TCP (Transmission Control Protocol) and UDP (User Datagram Protocol) are the two most commonly used protocols for transmitting data over a network. Both protocols are used for different types of data transmission and have their own unique features and characteristics.
Simple Definition of TCP
TCP is a connection-oriented protocol, which means that a virtual connection is established between the sender and the receiver before any data is transferred. This connection is maintained throughout the duration of the data transfer, and the receiver acknowledges receipt of each packet of data. This ensures that all data is received correctly and in the proper order. Additionally, TCP includes flow control and error-checking mechanisms to ensure that data is transferred efficiently and reliably. Due to these features, TCP is often used for applications that require high reliability, such as web browsing, email, and file transfer.
Simple Definition of UDP
UDP, on the other hand, is a connectionless protocol, which means that there is no virtual connection established between the sender and the receiver. Instead, data is sent as individual packets, with no guarantee that they will be received or in the order they were sent. Because of this, UDP does not include flow control or error-checking mechanisms. However, this also means that UDP is faster and has lower overhead than TCP, making it suitable for applications that require low latency and high speed, such as online gaming, video streaming, and VoIP.
The Differences at a Glance
About the Author:
Andres Sarmiento, CCIE # 53520

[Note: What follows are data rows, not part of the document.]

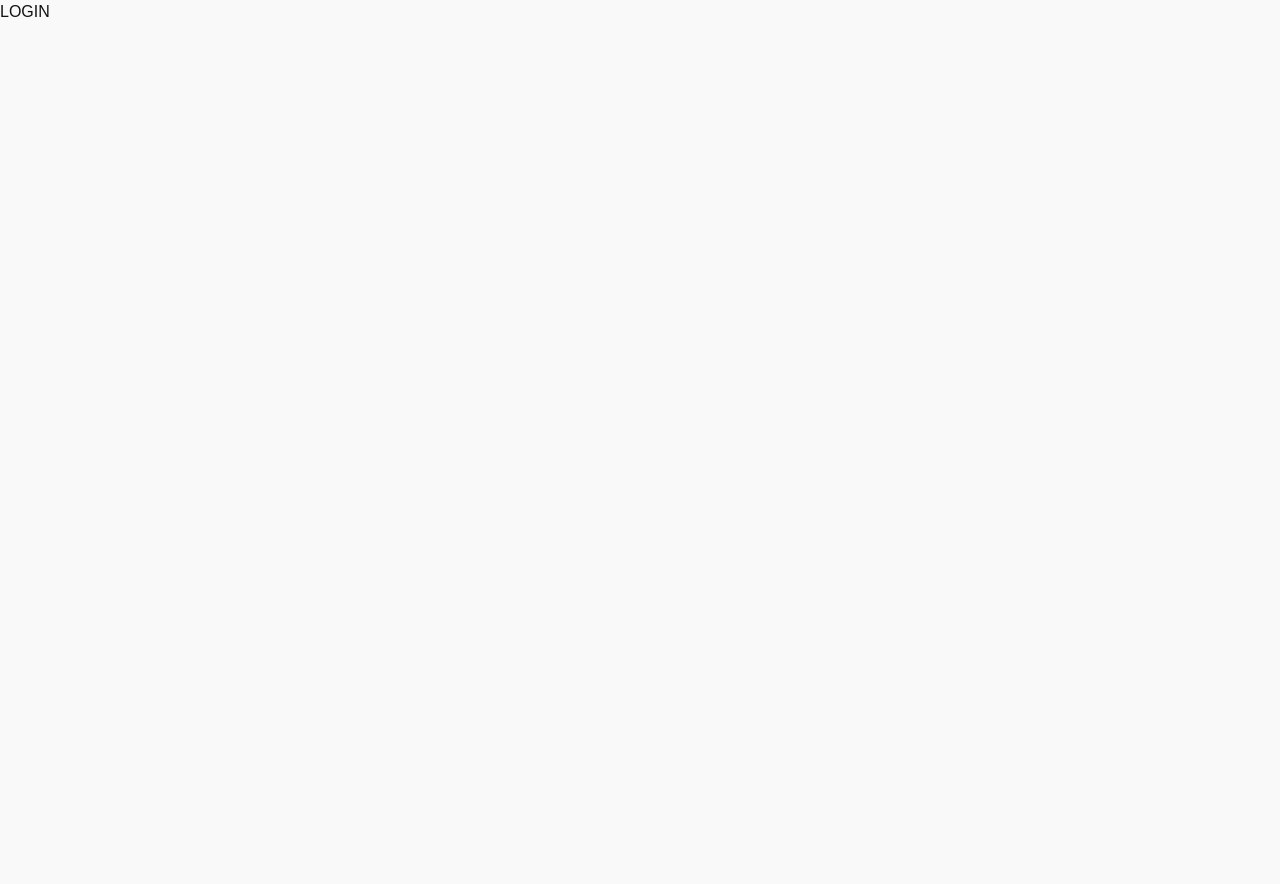
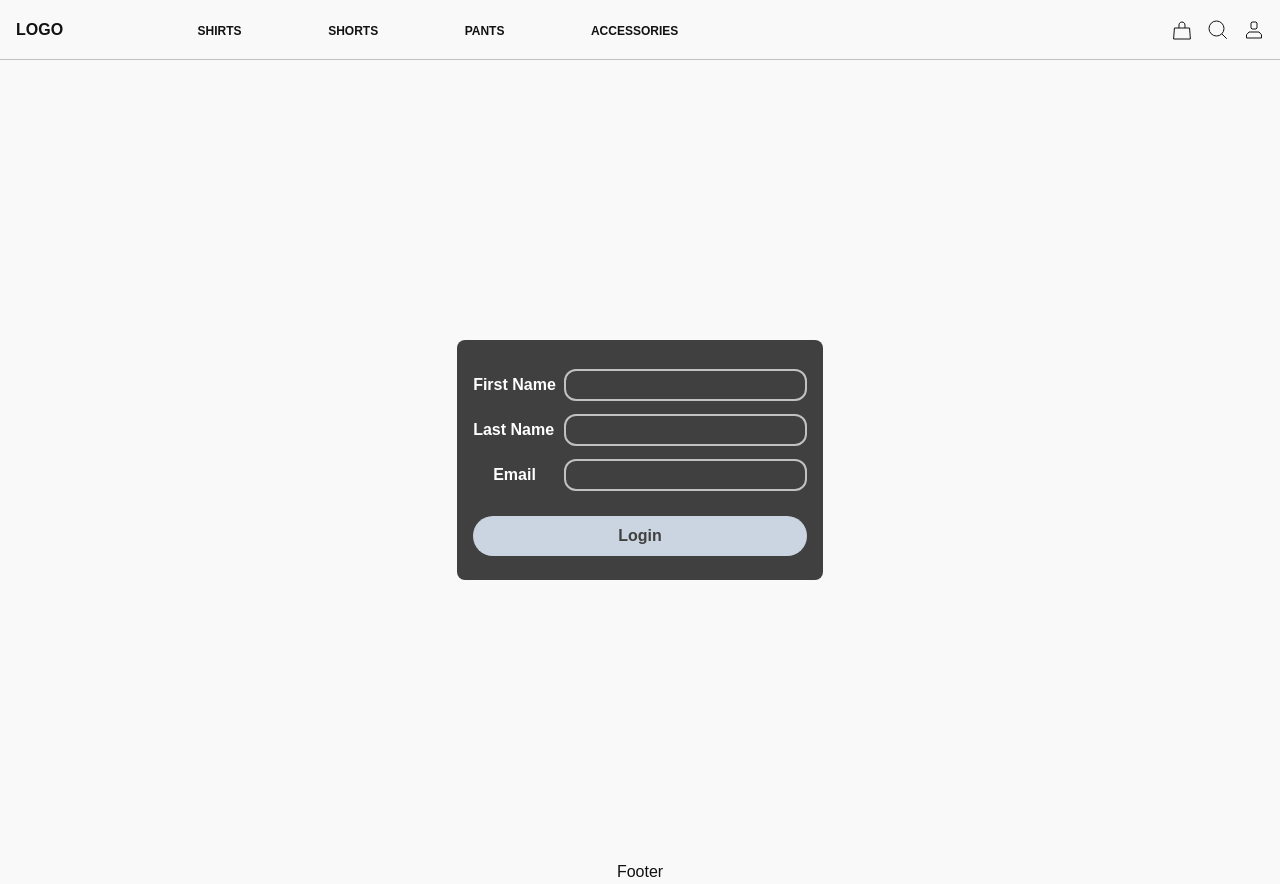
Before and after one commit to duncanmatt/ecomm_next, a Next.js app: page /Login in a window 1280 px wide. Before the commit the page ends 800 px from the top, so only its background shows below. Built offline with nearby package versions, Linux system fonts and the light colour scheme; no server answers.

Commit message:
login form

```diff
--- a/src/pages/Login.tsx
+++ b/src/pages/Login.tsx
@@ -1,7 +1,94 @@
-import React from 'react';
+import { useRouter } from 'next/router';
+import { useSession, signIn } from 'next-auth/react';
+import Layout from '@/components/Layout';
 
-const Login = () => {
-	return <div>LOGIN</div>;
+const Login = ({}) => {
+	const { data: session } = useSession();
+	const router = useRouter();
+	const activeUser = session?.user;
+
+	if (activeUser) {
+		router.push('/Profile');
+	}
+
+	const handleSubmit = async (e: React.FormEvent<HTMLFormElement>) => {
+		e.preventDefault();
+		const formData = new FormData(e.currentTarget);
+		const email = formData.get('email');
+
+		if (email) {
+			signIn('email', { email });
+		}
+	};
+
+	return (
+		<Layout>
+			<div className='h-full'>
+				<div className='flex h-full'>
+					<div className='m-auto'>
+						<div className='flex bg-neutral-700 rounded-lg'>
+							<form
+								className='p-4 lg:min-h-[15em] justify-between flex flex-1 gap-3 flex-col '
+								onSubmit={handleSubmit}
+								method='post'
+								action='/api/auth/signin'>
+								<div className='flex flex-col flex-1 justify-evenly'>
+									<span className='flex flex-row gap-2 items-center h-8'>
+										<label
+											className='text-white font-semibold basis-30'
+											htmlFor='first_name'>
+											First Name
+										</label>
+										<input
+											className='rounded-xl border-2 bg-inherit border-g flex flex-1 h-full text-white px-4'
+											type='text'
+											id='first_name'
+											name='first_name'
+										/>
+									</span>
+									<span className='flex flex-row  gap-2 items-center h-8'>
+										<label
+											className='text-white font-semibold basis-30'
+											htmlFor='last_name'>
+											Last Name
+										</label>
+										<input
+											className='rounded-xl border-2 bg-inherit border-g flex flex-1 h-full text-white px-4'
+											type='text'
+											id='last_name'
+											name='last_name'
+										/>
+									</span>
+									<span className='flex flex-row gap-2 items-center h-8'>
+										<label
+											className='text-white text-center font-semibold basis-30'
+											htmlFor='email'>
+											Email
+										</label>
+										<input
+											className='rounded-xl border-2 bg-inherit border-g flex flex-1 h-full flex-0 text-white px-4'
+											type='email'
+											id='email'
+											name='email'
+										/>
+									</span>
+								</div>
+								<div>
+									<span className='flex mb-2 h-10'>
+										<input
+											className='border-2 border-transparent text-neutral-700 font-bold bg-slate-300 hover:bg-slate-400 rounded-reg flex-1'
+											type='submit'
+											value='Login'
+										/>
+									</span>
+								</div>
+							</form>
+						</div>
+					</div>
+				</div>
+			</div>
+		</Layout>
+	);
 };
 
 export default Login;
--- a/tailwind.config.js
+++ b/tailwind.config.js
@@ -6,12 +6,12 @@ module.exports = {
     './src/app/**/*.{js,ts,jsx,tsx,mdx}',
   ],
   theme: {
-    colors: {
-      'g': '#c1c1c1',
-      'success': '#389466',
-      'warning': '#e4300c',
-    },
     extend: {
+      colors: {
+        'g': '#c1c1c1',
+        'success': '#389466',
+        'warning': '#e4300c',
+      },
       height: {
         '60': '60px',
       },
@@ -32,6 +32,9 @@ module.exports = {
         '2rem':'2rem',
         '3rem': '3rem',
       },
+      borderRadius: {
+        'reg': '1.25rem'
+      }
     },
   },
   plugins: [],
```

With over 18 years of professional experience, Andres is a specialist in Unified Communications and Collaboration technologies, Enterprise Networks, and Network Security. He has consulted for numerous companies in South Florida, including Financial Institutions, on behalf of Cisco Systems. Andres has played a key role in several high-profile implementations, utilizing Cisco technologies such as Data Center, UC & Collaboration, Contact Center Express, Routing & Switching, Security, and Hosted IPT Service Provider infrastructures.